Juniper Accuses Palo Alto Networks of Using Its Patents in Next-Gen Firewalls

Juniper Networks has accused startup Palo Alto Networks of willfully infringing upon six Juniper firewall patents in its next-generation firewall technology.

Juniper Networks has slapped Palo Alto Networks with a lawsuit accusing the network security company of infringing six of its patents relating to firewall technology.

In the lawsuit, filed in a federal court in Wilmington, Del., Dec. 19, Juniper said while the technology used in its next-generation firewalls was invented by the founders of Palo Alto Networks, the patents actually belonged to Juniper Networks. Palo Alto's founders were originally Juniper executives who left to form their own company in 2005.

Nir Zuk and Yuming Mao worked on the technology in question as executives at NetScreen before joining the Juniper team when the company was acquired for $4 billion in 2004, according to the complaint. They were also involved in the process of applying for some of the patents and are named as inventor and co-inventor on the patents, Juniper claimed in the complaint.

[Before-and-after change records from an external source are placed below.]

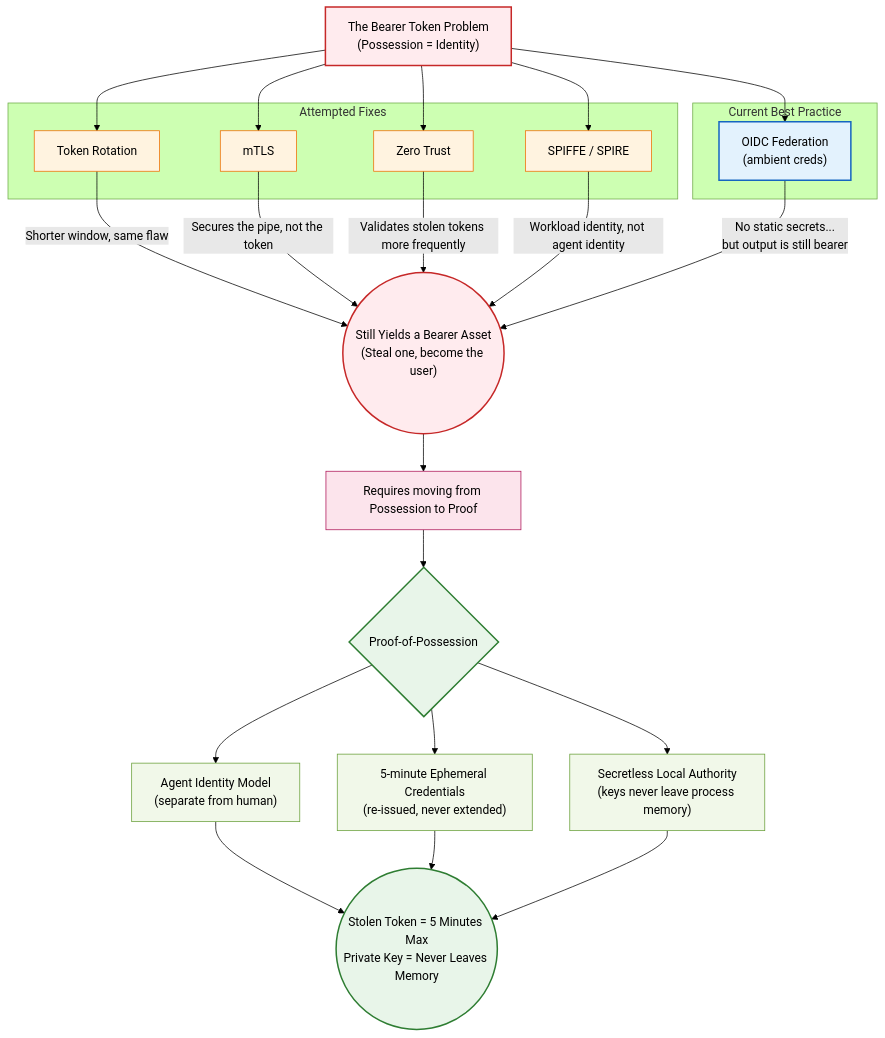
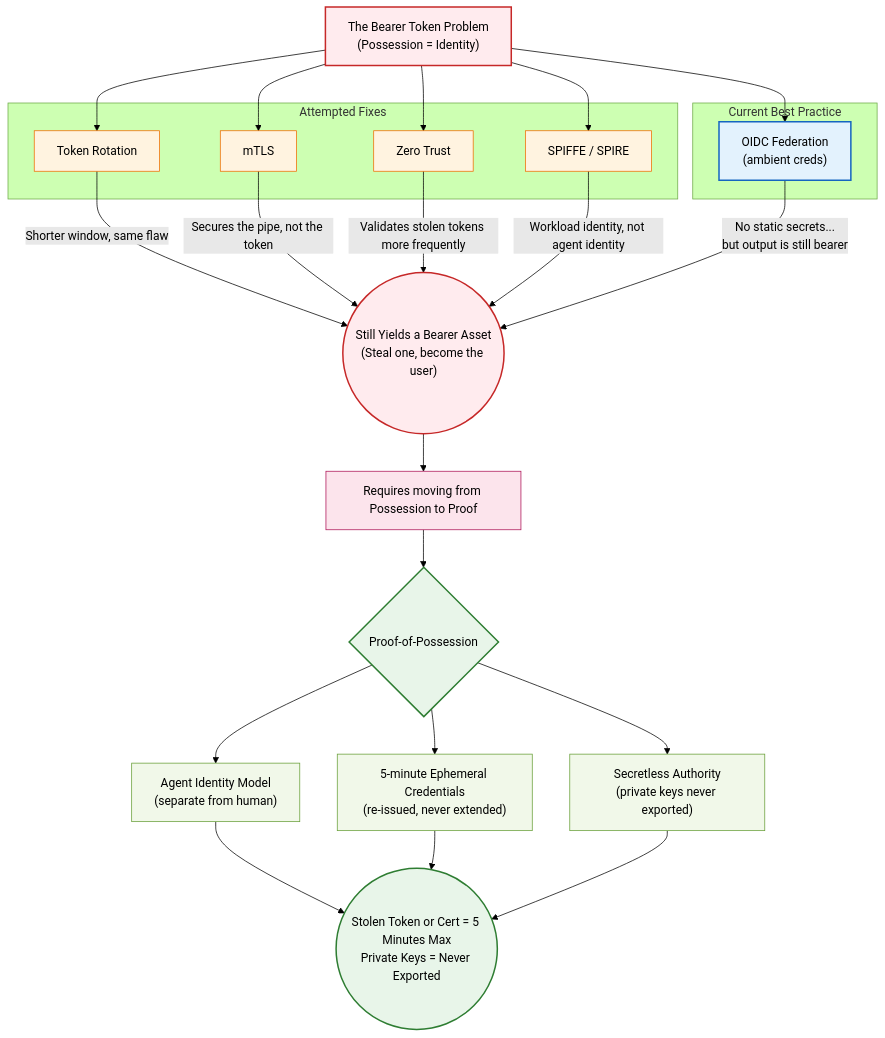
One commit to agentic-research/notme changed the first of 3 diagrams in README.md. Above: the diagram before and after it, drawn with Mermaid (forest theme). The commit also changed other lines of this file and 1 other file, not shown here.

````diff
--- a/README.md
+++ b/README.md
@@ -22,44 +22,44 @@
 ```mermaid
 graph TD
     classDef rootProblem fill:#ffebee,stroke:#c62828,stroke-width:2px,color:#000
     classDef bandAid fill:#fff3e0,stroke:#ef6c00,stroke-width:1px,color:#000
     classDef current fill:#e3f2fd,stroke:#1565c0,stroke-width:2px,color:#000
     classDef signet fill:#e8f5e9,stroke:#2e7d32,stroke-width:2px,color:#000
     classDef feature fill:#f1f8e9,stroke:#689f38,stroke-width:1px,color:#000
     classDef bridge fill:#fce4ec,stroke:#ad1457,stroke-width:1px,color:#000
 
     Root["The Bearer Token Problem<br/>(Possession = Identity)"]:::rootProblem
 
     subgraph StatusQuo ["Attempted Fixes"]
         TR["Token Rotation"]:::bandAid
         mTLS["mTLS"]:::bandAid
         ZT["Zero Trust"]:::bandAid
         SPIFFE["SPIFFE / SPIRE"]:::bandAid
     end
 
     subgraph Current ["Current Best Practice"]
         OIDC["OIDC Federation<br/>(ambient creds)"]:::current
     end
 
     Root --> TR & mTLS & ZT & SPIFFE
     Root --> OIDC
 
     TR -->|"Shorter window, same flaw"| Vuln
     mTLS -->|"Secures the pipe, not the token"| Vuln
     ZT -->|"Validates stolen tokens more frequently"| Vuln
     SPIFFE -->|"Workload identity, not agent identity"| Vuln
     OIDC -->|"No static secrets...<br/>but output is still bearer"| Vuln
 
     Vuln(("Still Yields a Bearer Asset<br/>(Steal one, become the user)")):::rootProblem
 
     Vuln --> Bridge["Requires moving from Possession to Proof"]:::bridge
     Bridge --> Signet
 
     Signet{"Proof-of-Possession"}:::signet
 
     Signet --> F1["Agent Identity Model<br/>(separate from human)"]:::feature
     Signet --> F2["5-minute Ephemeral Credentials<br/>(re-issued, never extended)"]:::feature
-    Signet --> F3["Secretless Local Authority<br/>(keys never leave process memory)"]:::feature
+    Signet --> F3["Secretless Authority<br/>(private keys never exported)"]:::feature
 
-    F1 & F2 & F3 --> End((Stolen Token = 5 Minutes Max<br/>Private Key = Never Leaves Memory)):::signet
+    F1 & F2 & F3 --> End((Stolen Token or Cert = 5 Minutes Max<br/>Private Keys = Never Exported)):::signet
 ```
````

"Juniper focuses on delivering breakthrough innovations for our customers. As a leading high-performance networking company, we will take every appropriate measure to defend and protect our innovation," David Shane, vice president of corporate communications at Juniper Networks, told eWEEK in an emailed statement.

Palo Alto Networks did not respond to eWEEK's request for comment.

NetScreen specialized in high-performance firewalls that competed directly with firewalls from Check Point Technologies. When Juniper acquired NetScreen, the company became the basis of Juniper's network security division. Zuk was Juniper's chief security technologist before leaving a little over a year later to form Palo Alto Networks.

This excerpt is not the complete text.